With only eight episodes, Broadchurch delivers a well paced mystery, even though it does tend to fall into typical rhythms like "All the clues are pointing to THIS suspect...oh wait, it's not him, now all the clues are pointing to THIS suspect...oh wait, it's not him...now all the clues..." Like, come on, show, we know the guy you arrest like three episodes in is not actually the murderer...OR IS HE. It throws in a hefty dose of red herrings (some of which are never addressed?), but the final resolution packs a huge punch. It's excellently done, and you can see how nicely it was set up, red herrings and all.
The first season functions as a satisfying miniseries, and it's clear Chris Chibnall hadn't intended to do a second season.
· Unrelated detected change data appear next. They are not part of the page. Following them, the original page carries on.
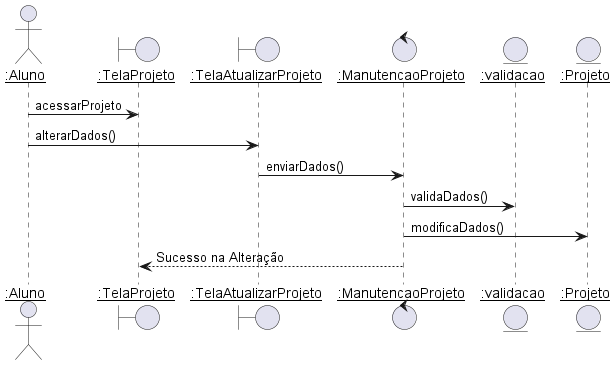
The PlantUML diagram diagramas/sequencia/alterar_projeto.png in Pedro-V/projetorium, before a commit.
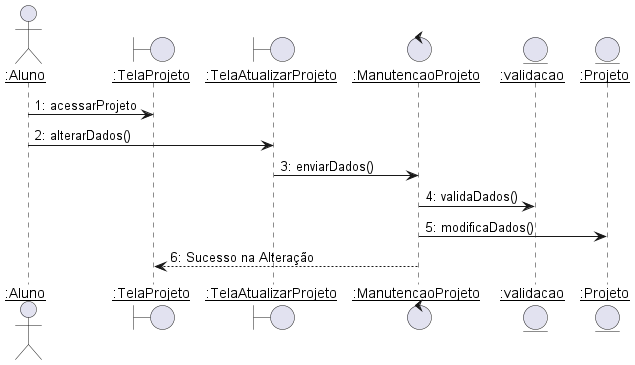
Later version of the same file.

Change to the diagram source:
```diff
@@ -9,12 +9,12 @@
 entity ":Projeto" as Projeto
 
 
-Aluno -> TelaProjeto : acessarProjeto
-Aluno -> TelaAtualizarProjeto : alterarDados()
+Aluno -> TelaProjeto : 1: acessarProjeto
+Aluno -> TelaAtualizarProjeto : 2: alterarDados()
 
-TelaAtualizarProjeto -> ManutencaoProjeto : enviarDados()
-ManutencaoProjeto -> validacao: validaDados()
-ManutencaoProjeto -> Projeto : modificaDados()
-ManutencaoProjeto --> TelaProjeto: Sucesso na Alteração
+TelaAtualizarProjeto -> ManutencaoProjeto : 3: enviarDados()
+ManutencaoProjeto -> validacao: 4: validaDados()
+ManutencaoProjeto -> Projeto : 5: modificaDados()
+ManutencaoProjeto --> TelaProjeto: 6: Sucesso na Alteração
 
 @enduml
```
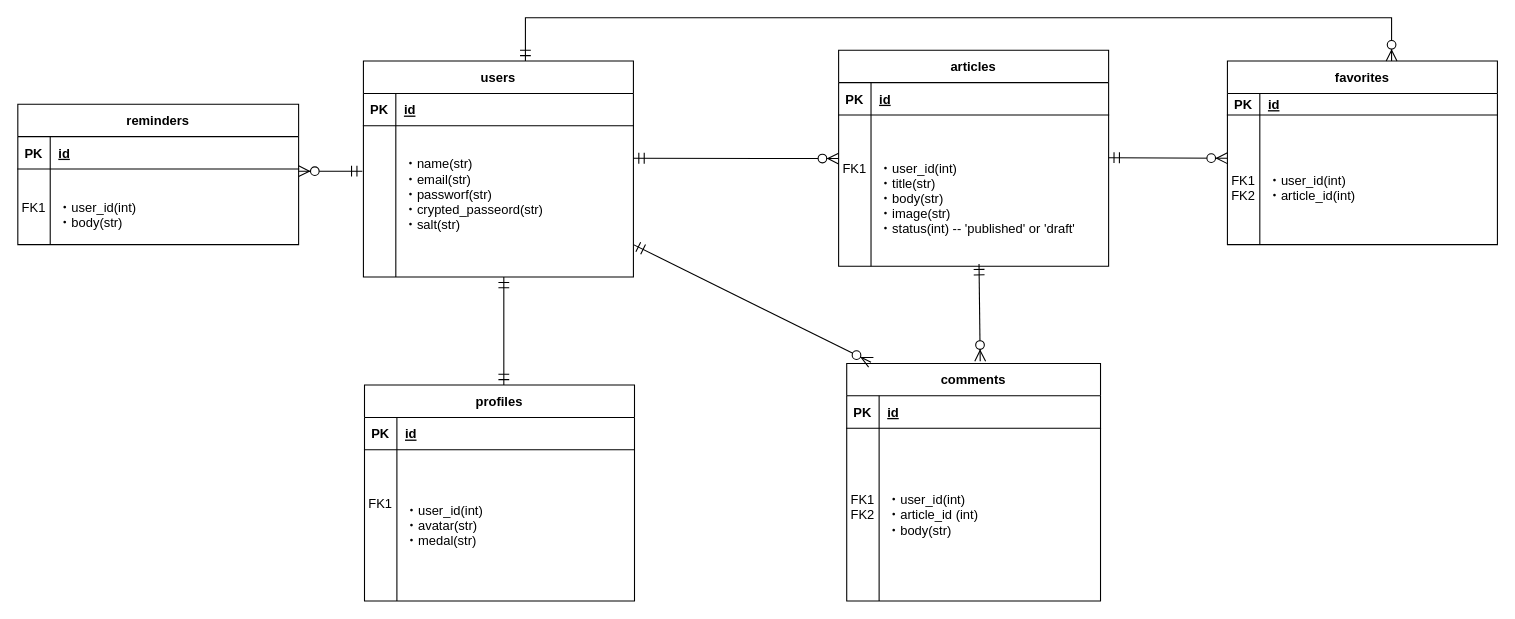
Earlier version of the draw.io diagram 名称未設定ファイル.drawio (s17w09/Entity-Relationship-Diagram). Source tidied: cells renumbered, new cells numbered last; positions are measured from the earlier drawing's top-left corner, leaving out a move shared by most shapes. Both pictures are drawn from the tidied source at 108%, with x=0, y=0 at pixel (17, 17).
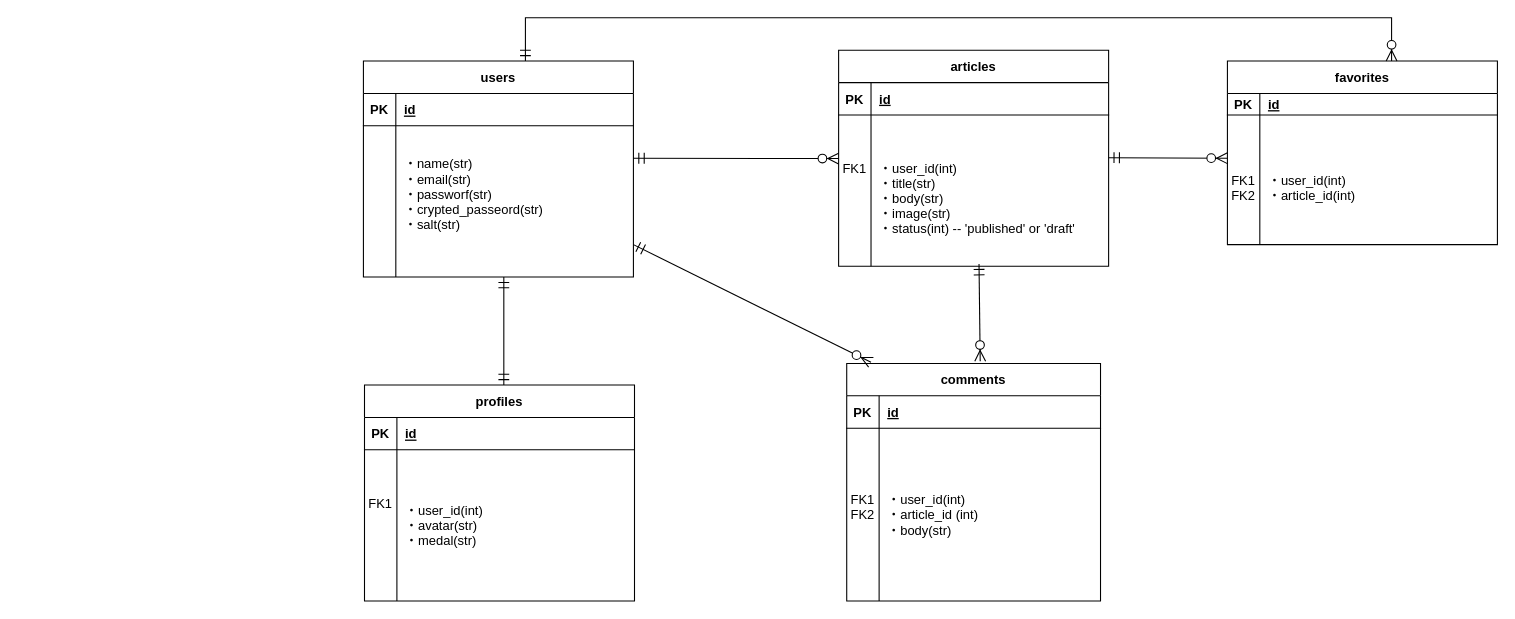
The same diagram, later.

Commit message:
名称未設定ファイル.drawio を更新します

The edit, as a diff of the source:
```diff
@@
-    <mxCell id="23" value="reminders" style="shape=table;startSize=30;childLayout=tableLayout;rowLines=0;fontStyle=1;align=center;" parent="1" vertex="1">
-      <mxGeometry y="80" width="260" height="130" as="geometry" />
-    </mxCell>
-    <mxCell id="24" style="shape=partialRectangle;fillColor=none;top=0;left=0;right=0;bottom=1;" parent="23" vertex="1">
-      <mxGeometry y="30" width="260" height="30" as="geometry" />
-    </mxCell>
-    <mxCell id="25" value="PK" style="shape=partialRectangle;overflow=hidden;fillColor=none;top=0;left=0;bottom=0;right=0;fontStyle=1;" parent="24" vertex="1">
-      <mxGeometry width="30" height="30" as="geometry" />
-    </mxCell>
-    <mxCell id="26" value="id" style="shape=partialRectangle;overflow=hidden;fillColor=none;top=0;left=0;bottom=0;right=0;align=left;spacingLeft=6;fontStyle=5;" parent="24" vertex="1">
-      <mxGeometry x="30" width="230" height="30" as="geometry" />
-    </mxCell>
-    <mxCell id="27" style="shape=partialRectangle;fillColor=none;top=0;left=0;right=0;bottom=0;" parent="23" vertex="1">
-      <mxGeometry y="60" width="260" height="70" as="geometry" />
-    </mxCell>
-    <mxCell id="28" value="&#10;FK1&#10;" style="shape=partialRectangle;overflow=hidden;fillColor=none;top=0;left=0;bottom=0;right=0;" parent="27" vertex="1">
-      <mxGeometry width="30" height="70" as="geometry" />
-    </mxCell>
-    <mxCell id="29" value="&#10;・user_id(int)&#10;・body(str)" style="shape=partialRectangle;overflow=hidden;fillColor=none;top=0;left=0;bottom=0;right=0;align=left;spacingLeft=6;" parent="27" vertex="1">
-      <mxGeometry x="30" width="230" height="70" as="geometry" />
-    </mxCell>
@@
-    <mxCell id="38" style="fontSize=12;html=1;endArrow=ERzeroToMany;startArrow=ERmandOne;rounded=0;startSize=8;endSize=8;elbow=vertical;startFill=0;" parent="1" edge="1">
-      <mxGeometry relative="1" as="geometry">
-        <mxPoint x="319" y="142" as="sourcePoint" />
-        <mxPoint x="260" y="142" as="targetPoint" />
-      </mxGeometry>
-    </mxCell>
```
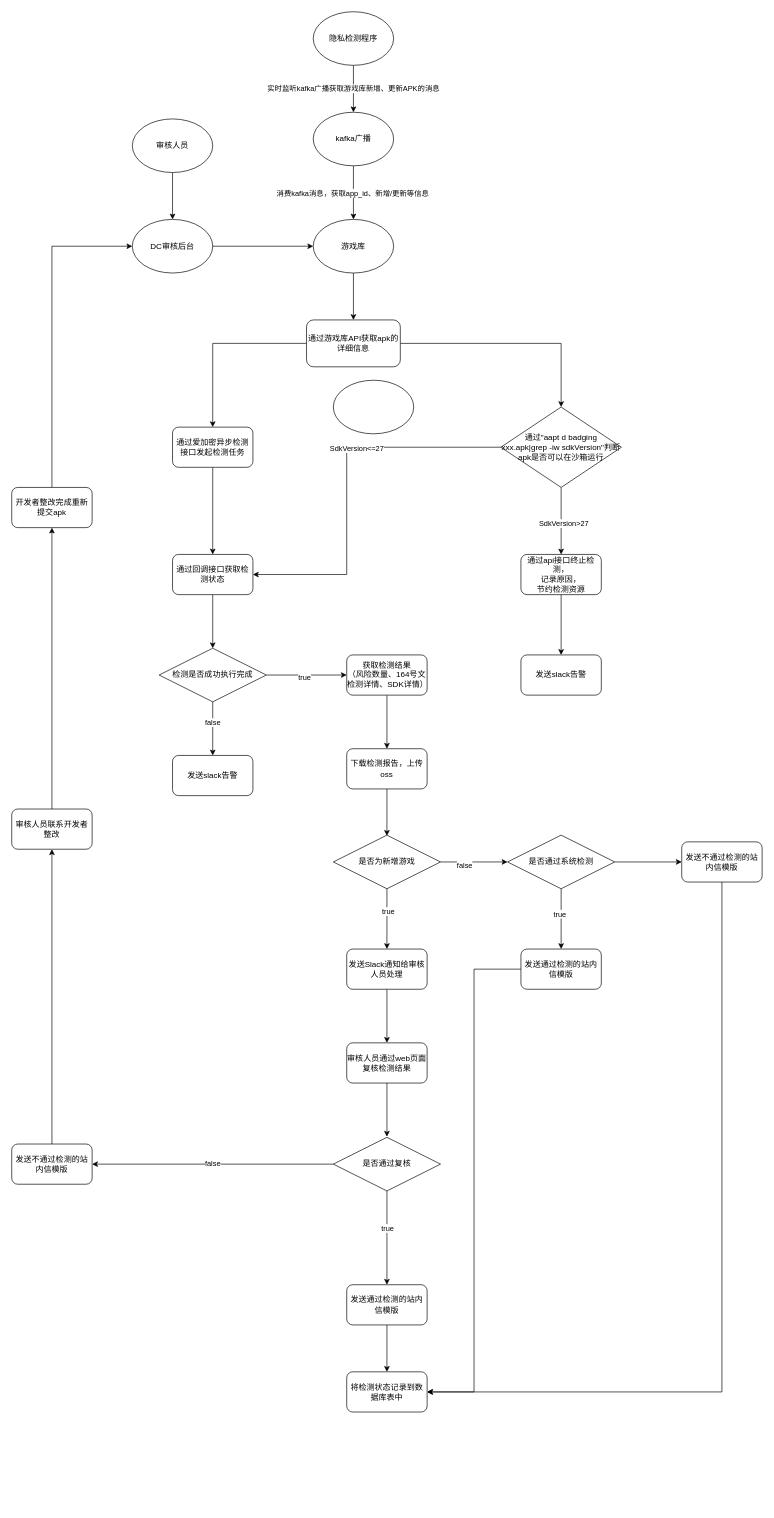
Before: 未命名绘图.drawio in tongchewy/ER-Draw, a draw.io diagram. Source tidied: cells renumbered, new cells numbered last; positions are measured from the earlier drawing's top-left corner, leaving out a move shared by most shapes. Both pictures are drawn from the tidied source at 67%, with x=0, y=0 at pixel (11, 11).
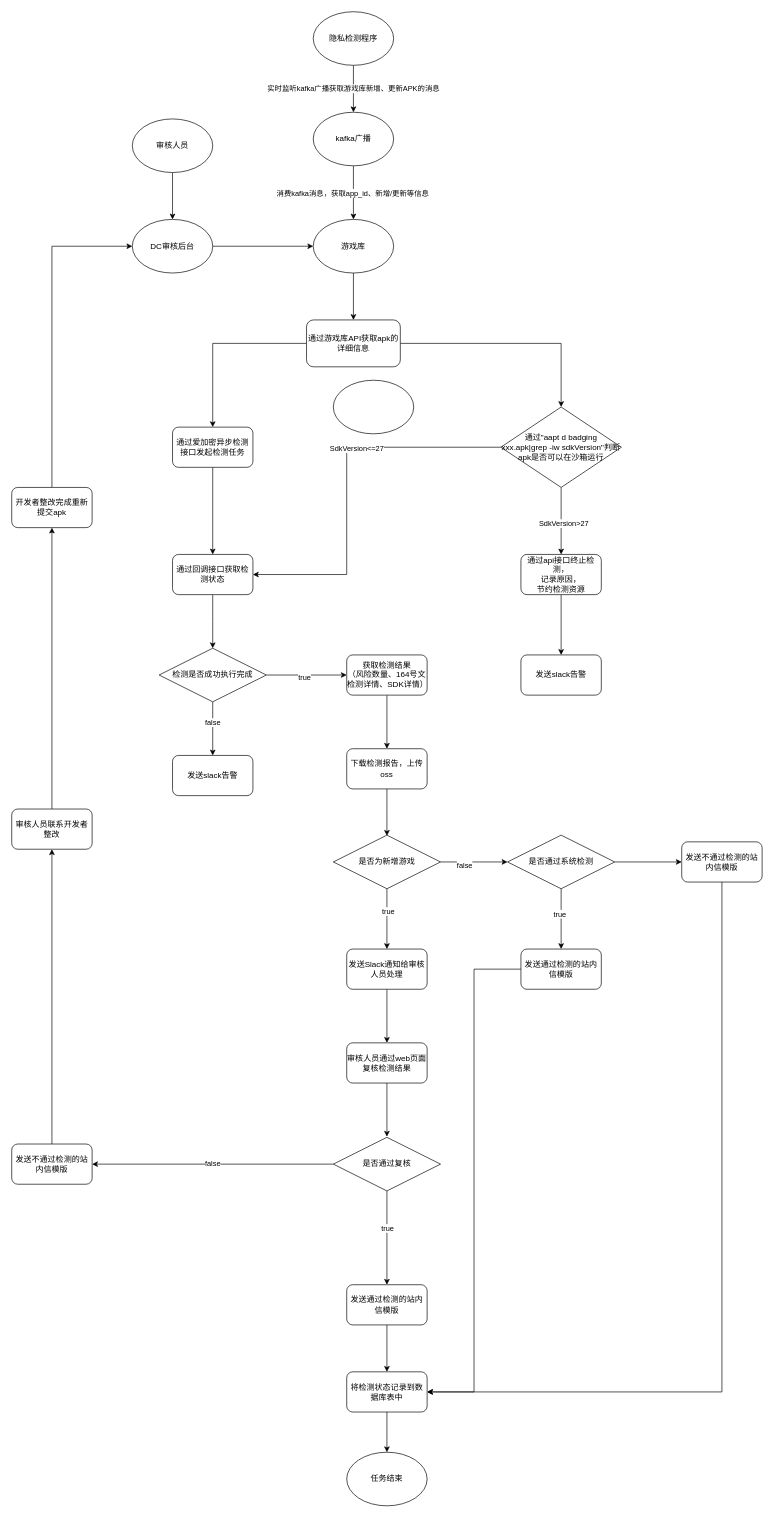
The same page after the edit.

Commit message:
更新未命名绘图.drawio

Unchanged cells that the change refers to:
```xml
<mxCell id="66" value="将检测状态记录到数据库表中" style="rounded=1;whiteSpace=wrap;html=1;" parent="1" vertex="1">
  <mxGeometry x="500" y="2030" width="120" height="60" as="geometry" />
</mxCell>
```

Change to the diagram source:
```diff
@@
+    <mxCell id="69" style="edgeStyle=orthogonalEdgeStyle;rounded=0;jettySize=auto;html=1;" parent="1" edge="1" source="66" target="70">
+      <mxGeometry relative="1" as="geometry" />
+    </mxCell>
@@
+    <mxCell id="70" value="任务结束" style="ellipse;whiteSpace=wrap;html=1;" parent="1" vertex="1">
+      <mxGeometry x="500" y="2150" width="120" height="80" as="geometry" />
+    </mxCell>
```
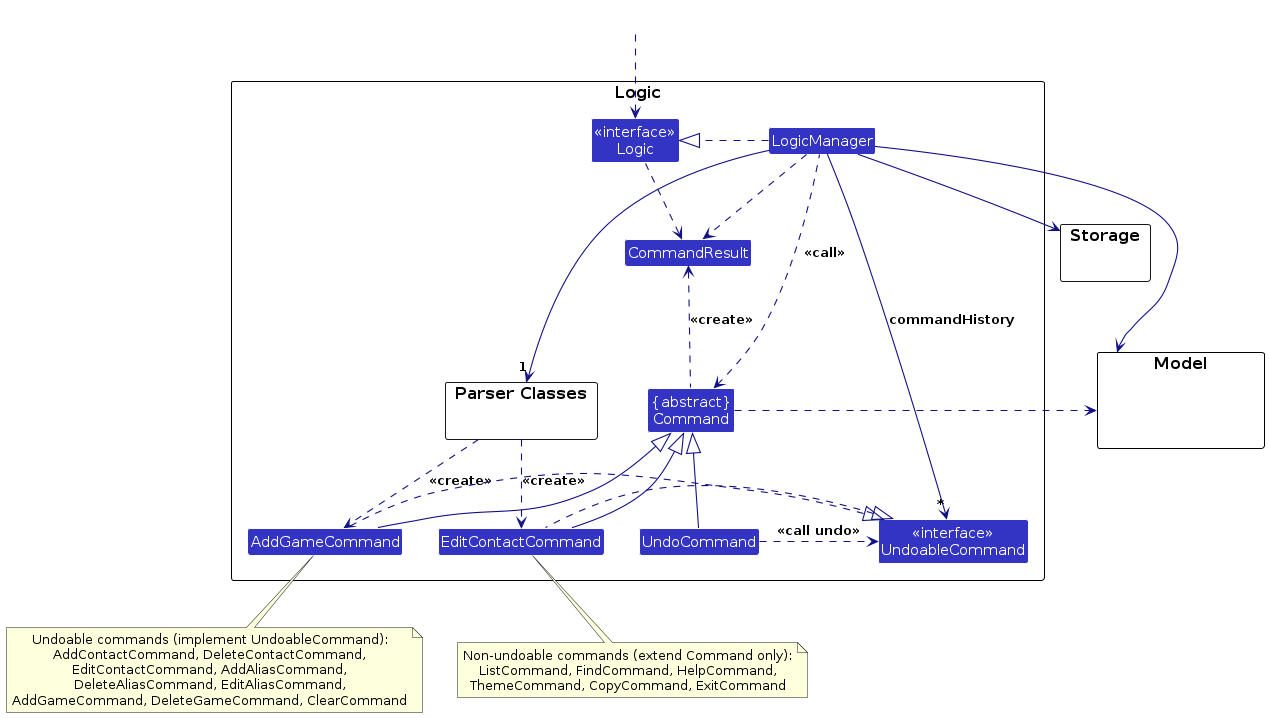
Earlier version of the PlantUML export diagrams/LogicClassDiagram.png (AY2526S2-CS2103T-W09-1/tp). Its source is kept beside it as diagrams/LogicClassDiagram.puml.
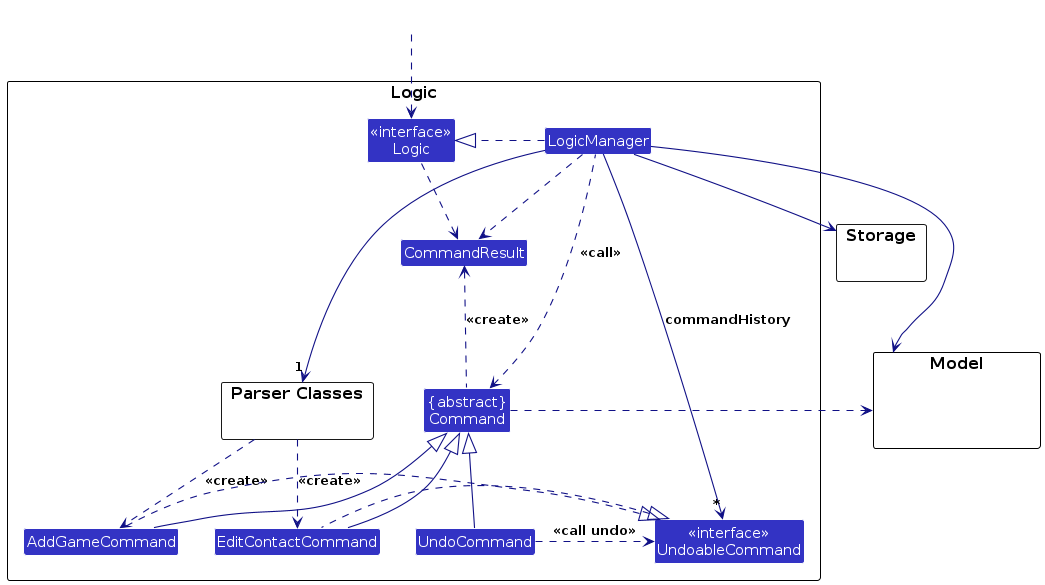
After the commit.

What changed in the source:
```diff
@@ -55,20 +55,6 @@
 
 UndoCommand .right.> UndoableCommand : <<call undo>>
 
-note bottom of AddGameCommand
-  Undoable commands (implement UndoableCommand):
-  AddContactCommand, DeleteContactCommand,
-  EditContactCommand, AddAliasCommand,
-  DeleteAliasCommand, EditAliasCommand,
-  AddGameCommand, DeleteGameCommand, ClearCommand
-end note
-
-note bottom of EditContactCommand
-  Non-undoable commands (extend Command only):
-  ListCommand, FindCommand, HelpCommand,
-  ThemeCommand, CopyCommand, ExitCommand
-end note
-
 LogicManager .left.> Command : <<call>>
 
 LogicManager --> Model
```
But he did! And it's a precipitous drop in quality, thanks to ludicrous courtroom drama, but it also has a pretty good mystery plot, so it's not a complete disaster. The third season, however, redeems the show entirely, as it follows a sexual assault investigation with maturity, nuance, and empathy.
Overall, Broadchurch stands out among police procedurals thanks to its evocative, powerful mood enhanced by cinematography and score, generally sharp writing, and strong relationship between David Tennant and Olivia Colman, who always play off each other wonderfully, even in the subpar second season. Plus, it's a show with three Doctors and a Companion!